(Edit difference data)

Start of Block

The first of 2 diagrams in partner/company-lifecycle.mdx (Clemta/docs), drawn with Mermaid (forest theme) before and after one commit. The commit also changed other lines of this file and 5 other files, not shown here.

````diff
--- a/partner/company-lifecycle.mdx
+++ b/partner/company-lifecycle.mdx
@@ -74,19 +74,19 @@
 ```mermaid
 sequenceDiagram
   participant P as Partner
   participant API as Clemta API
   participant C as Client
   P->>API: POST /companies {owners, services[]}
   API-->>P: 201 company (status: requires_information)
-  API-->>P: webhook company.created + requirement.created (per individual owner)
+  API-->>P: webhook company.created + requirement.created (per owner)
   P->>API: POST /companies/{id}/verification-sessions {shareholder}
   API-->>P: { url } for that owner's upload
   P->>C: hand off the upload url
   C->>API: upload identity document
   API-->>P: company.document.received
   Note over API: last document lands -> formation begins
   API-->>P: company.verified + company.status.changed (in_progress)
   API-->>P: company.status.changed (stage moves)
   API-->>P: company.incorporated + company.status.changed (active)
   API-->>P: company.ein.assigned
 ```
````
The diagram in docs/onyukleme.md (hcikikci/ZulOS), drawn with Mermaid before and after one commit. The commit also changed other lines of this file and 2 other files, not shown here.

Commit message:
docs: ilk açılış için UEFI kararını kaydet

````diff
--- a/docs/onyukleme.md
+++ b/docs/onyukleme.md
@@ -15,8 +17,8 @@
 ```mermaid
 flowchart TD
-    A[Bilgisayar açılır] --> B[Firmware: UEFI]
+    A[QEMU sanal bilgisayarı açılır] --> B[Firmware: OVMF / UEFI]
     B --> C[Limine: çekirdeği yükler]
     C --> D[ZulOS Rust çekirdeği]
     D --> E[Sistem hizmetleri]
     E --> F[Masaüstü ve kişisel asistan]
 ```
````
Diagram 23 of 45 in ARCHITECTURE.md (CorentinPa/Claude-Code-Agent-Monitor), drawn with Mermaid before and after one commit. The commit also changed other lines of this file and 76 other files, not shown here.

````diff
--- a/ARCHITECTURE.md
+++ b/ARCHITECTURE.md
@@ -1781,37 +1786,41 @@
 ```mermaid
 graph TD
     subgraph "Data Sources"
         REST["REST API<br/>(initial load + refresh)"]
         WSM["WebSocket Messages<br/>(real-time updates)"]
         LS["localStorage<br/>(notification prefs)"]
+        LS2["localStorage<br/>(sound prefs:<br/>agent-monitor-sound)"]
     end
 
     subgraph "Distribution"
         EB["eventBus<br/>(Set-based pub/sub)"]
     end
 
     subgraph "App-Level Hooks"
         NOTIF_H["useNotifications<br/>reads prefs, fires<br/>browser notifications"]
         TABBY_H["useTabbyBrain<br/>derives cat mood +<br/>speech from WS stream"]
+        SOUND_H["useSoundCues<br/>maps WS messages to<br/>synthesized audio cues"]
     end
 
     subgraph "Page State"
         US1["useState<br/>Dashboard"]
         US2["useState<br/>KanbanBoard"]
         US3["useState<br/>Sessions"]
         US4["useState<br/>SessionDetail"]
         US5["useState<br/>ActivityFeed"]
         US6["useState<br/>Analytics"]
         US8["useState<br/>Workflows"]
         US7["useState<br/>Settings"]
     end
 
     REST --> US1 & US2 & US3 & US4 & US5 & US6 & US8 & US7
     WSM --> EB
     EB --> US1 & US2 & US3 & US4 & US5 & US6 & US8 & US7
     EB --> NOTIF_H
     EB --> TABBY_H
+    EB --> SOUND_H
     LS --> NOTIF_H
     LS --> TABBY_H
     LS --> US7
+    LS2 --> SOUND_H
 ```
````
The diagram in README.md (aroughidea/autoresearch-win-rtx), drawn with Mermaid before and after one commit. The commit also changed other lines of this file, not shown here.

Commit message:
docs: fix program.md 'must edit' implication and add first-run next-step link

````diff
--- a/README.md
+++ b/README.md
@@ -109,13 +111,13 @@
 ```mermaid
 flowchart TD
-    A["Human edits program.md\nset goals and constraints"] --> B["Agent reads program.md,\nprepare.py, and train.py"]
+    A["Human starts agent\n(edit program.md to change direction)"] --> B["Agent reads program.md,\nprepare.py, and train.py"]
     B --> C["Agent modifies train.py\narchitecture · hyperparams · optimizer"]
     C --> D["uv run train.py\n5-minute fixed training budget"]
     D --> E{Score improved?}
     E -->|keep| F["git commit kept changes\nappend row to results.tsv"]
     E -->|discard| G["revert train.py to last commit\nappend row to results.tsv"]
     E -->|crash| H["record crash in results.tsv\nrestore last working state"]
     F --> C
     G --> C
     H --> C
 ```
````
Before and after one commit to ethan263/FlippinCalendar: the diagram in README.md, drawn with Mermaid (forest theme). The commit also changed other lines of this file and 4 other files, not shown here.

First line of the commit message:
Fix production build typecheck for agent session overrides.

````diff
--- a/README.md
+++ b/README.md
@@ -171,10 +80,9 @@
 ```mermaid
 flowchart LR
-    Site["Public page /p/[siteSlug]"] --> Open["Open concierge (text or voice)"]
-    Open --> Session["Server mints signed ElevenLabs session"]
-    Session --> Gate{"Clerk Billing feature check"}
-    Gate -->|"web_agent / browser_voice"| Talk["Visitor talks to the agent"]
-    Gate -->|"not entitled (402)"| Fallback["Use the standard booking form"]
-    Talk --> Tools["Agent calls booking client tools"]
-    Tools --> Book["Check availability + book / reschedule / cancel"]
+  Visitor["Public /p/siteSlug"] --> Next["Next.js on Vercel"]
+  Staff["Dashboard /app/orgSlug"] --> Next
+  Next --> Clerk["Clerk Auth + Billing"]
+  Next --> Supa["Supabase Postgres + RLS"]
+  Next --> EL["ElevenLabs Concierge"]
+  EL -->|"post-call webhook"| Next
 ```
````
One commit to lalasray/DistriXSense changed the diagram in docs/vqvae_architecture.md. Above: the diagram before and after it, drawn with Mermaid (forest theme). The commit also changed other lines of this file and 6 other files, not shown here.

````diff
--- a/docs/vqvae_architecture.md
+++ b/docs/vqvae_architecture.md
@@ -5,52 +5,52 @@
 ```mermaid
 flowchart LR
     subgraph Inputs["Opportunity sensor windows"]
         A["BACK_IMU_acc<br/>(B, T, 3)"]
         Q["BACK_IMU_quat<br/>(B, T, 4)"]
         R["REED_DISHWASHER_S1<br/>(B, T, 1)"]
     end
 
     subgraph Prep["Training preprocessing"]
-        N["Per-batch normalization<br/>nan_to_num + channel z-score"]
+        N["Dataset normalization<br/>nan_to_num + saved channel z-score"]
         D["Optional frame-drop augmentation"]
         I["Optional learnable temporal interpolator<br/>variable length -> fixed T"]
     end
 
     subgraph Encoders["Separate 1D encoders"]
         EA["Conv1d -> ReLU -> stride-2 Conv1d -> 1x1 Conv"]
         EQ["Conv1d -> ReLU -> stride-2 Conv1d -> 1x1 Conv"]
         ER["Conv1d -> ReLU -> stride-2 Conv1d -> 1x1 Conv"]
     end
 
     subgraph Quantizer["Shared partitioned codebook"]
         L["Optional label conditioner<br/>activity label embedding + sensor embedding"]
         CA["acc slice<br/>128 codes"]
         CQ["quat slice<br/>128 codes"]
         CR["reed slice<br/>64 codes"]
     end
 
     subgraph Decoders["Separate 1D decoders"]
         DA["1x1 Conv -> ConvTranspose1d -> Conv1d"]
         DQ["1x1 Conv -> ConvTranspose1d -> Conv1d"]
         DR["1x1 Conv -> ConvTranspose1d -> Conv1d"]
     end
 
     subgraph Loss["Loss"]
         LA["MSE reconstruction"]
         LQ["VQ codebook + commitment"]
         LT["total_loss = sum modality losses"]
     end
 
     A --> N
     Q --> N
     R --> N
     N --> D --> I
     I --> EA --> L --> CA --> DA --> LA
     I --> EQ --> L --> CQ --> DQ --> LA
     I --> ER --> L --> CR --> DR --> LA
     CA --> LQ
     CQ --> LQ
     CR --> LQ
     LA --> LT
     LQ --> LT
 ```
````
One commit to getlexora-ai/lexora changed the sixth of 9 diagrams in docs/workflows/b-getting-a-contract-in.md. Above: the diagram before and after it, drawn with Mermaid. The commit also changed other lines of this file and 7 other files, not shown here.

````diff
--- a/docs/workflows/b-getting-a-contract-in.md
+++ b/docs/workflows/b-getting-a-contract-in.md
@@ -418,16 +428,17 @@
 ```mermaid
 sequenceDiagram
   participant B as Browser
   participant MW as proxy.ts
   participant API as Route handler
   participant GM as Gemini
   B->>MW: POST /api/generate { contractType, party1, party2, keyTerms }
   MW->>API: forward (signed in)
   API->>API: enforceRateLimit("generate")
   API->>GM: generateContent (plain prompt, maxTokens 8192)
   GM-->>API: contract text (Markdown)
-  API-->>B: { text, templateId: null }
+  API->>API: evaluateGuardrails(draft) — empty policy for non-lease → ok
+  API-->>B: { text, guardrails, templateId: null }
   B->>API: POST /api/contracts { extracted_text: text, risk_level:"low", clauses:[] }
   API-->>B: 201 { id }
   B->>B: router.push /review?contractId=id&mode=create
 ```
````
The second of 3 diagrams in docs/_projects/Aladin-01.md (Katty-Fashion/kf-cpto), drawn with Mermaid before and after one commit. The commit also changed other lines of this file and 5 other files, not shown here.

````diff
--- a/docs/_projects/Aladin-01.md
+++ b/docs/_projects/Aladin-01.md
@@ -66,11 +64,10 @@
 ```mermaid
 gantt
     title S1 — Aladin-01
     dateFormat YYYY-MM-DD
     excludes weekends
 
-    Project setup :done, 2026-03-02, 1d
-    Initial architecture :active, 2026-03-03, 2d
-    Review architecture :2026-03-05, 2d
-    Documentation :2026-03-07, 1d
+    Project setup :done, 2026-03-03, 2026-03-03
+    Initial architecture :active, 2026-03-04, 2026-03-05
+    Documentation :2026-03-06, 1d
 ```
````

End of Block

### Required action
Wherever the string "useState" appears in a line of the records above, copy that line.

### Answer to this problem
         US1["useState<br/>Dashboard"]
         US2["useState<br/>KanbanBoard"]
         US3["useState<br/>Sessions"]
         US4["useState<br/>SessionDetail"]
         US5["useState<br/>ActivityFeed"]
         US6["useState<br/>Analytics"]
         US8["useState<br/>Workflows"]
         US7["useState<br/>Settings"]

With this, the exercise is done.